• [Assignment]: Report every line of the entries that contains the word "required".

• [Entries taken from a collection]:
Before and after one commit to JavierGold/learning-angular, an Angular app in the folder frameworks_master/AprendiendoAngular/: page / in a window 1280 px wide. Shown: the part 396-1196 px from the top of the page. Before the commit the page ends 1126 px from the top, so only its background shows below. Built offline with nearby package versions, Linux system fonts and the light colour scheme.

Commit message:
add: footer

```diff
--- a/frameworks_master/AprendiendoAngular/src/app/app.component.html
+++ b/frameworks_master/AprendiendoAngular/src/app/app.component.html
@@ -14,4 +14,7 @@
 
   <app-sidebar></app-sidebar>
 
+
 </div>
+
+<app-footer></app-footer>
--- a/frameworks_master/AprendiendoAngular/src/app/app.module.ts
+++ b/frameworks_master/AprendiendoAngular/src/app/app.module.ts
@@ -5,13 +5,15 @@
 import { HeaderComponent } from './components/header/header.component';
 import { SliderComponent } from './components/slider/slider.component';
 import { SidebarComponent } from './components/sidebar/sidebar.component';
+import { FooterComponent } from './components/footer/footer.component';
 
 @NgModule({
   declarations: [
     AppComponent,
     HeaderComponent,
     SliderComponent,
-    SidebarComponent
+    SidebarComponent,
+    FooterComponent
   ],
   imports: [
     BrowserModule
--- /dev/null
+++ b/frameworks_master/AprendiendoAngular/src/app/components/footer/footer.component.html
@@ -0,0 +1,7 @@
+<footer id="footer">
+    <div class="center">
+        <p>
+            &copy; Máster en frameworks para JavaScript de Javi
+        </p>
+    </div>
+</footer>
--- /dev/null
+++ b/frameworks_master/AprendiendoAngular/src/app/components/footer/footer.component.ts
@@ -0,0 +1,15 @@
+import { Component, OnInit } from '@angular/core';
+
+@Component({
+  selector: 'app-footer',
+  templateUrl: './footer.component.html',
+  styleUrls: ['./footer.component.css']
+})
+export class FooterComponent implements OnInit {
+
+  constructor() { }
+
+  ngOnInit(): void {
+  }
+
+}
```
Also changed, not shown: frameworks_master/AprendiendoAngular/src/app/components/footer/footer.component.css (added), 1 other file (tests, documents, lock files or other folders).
--
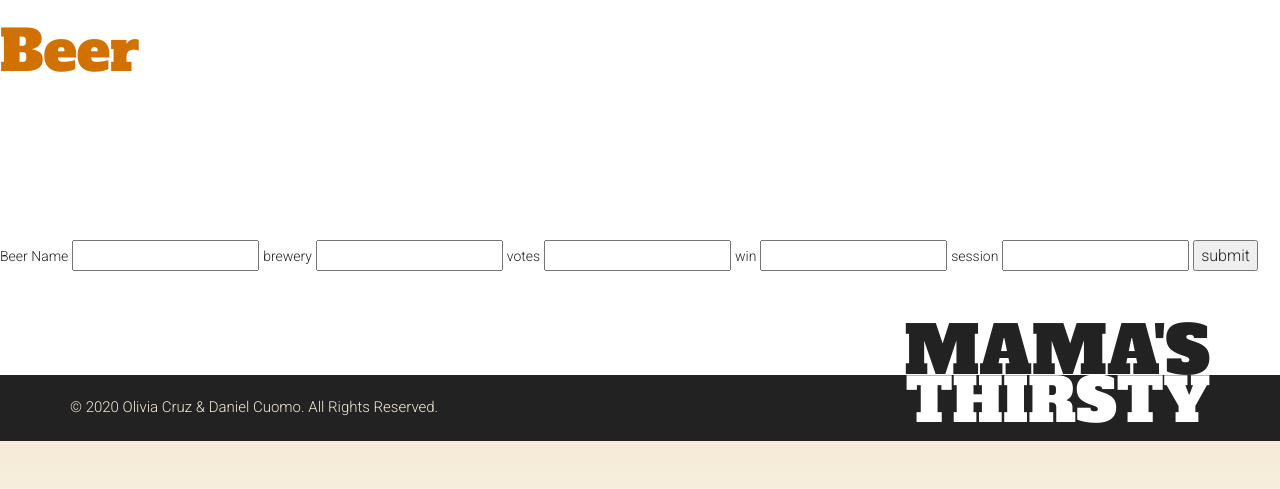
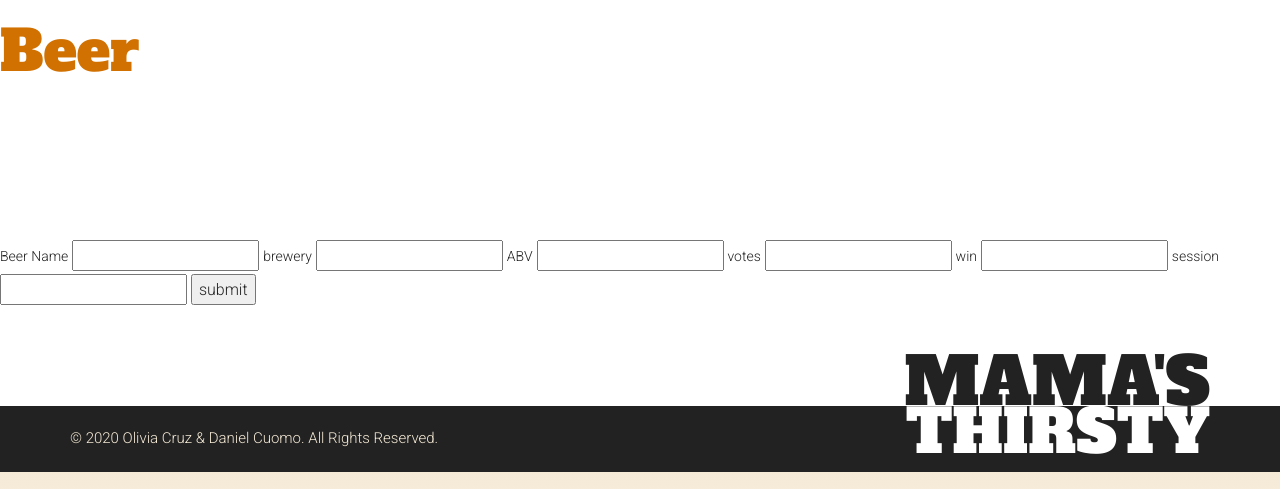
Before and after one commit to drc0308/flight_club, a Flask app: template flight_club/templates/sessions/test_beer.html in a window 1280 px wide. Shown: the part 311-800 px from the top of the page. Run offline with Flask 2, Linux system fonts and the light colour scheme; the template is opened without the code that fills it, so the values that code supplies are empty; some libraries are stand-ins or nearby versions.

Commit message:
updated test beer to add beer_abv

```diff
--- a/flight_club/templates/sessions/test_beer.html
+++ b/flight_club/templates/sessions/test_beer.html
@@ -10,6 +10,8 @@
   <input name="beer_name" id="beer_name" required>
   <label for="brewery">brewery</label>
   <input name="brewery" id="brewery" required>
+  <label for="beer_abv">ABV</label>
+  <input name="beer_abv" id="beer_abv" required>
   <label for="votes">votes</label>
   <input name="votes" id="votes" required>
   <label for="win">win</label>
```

• [Exercise solution]:
   <input name="beer_name" id="beer_name" required>
   <input name="brewery" id="brewery" required>
+  <input name="beer_abv" id="beer_abv" required>
   <input name="votes" id="votes" required>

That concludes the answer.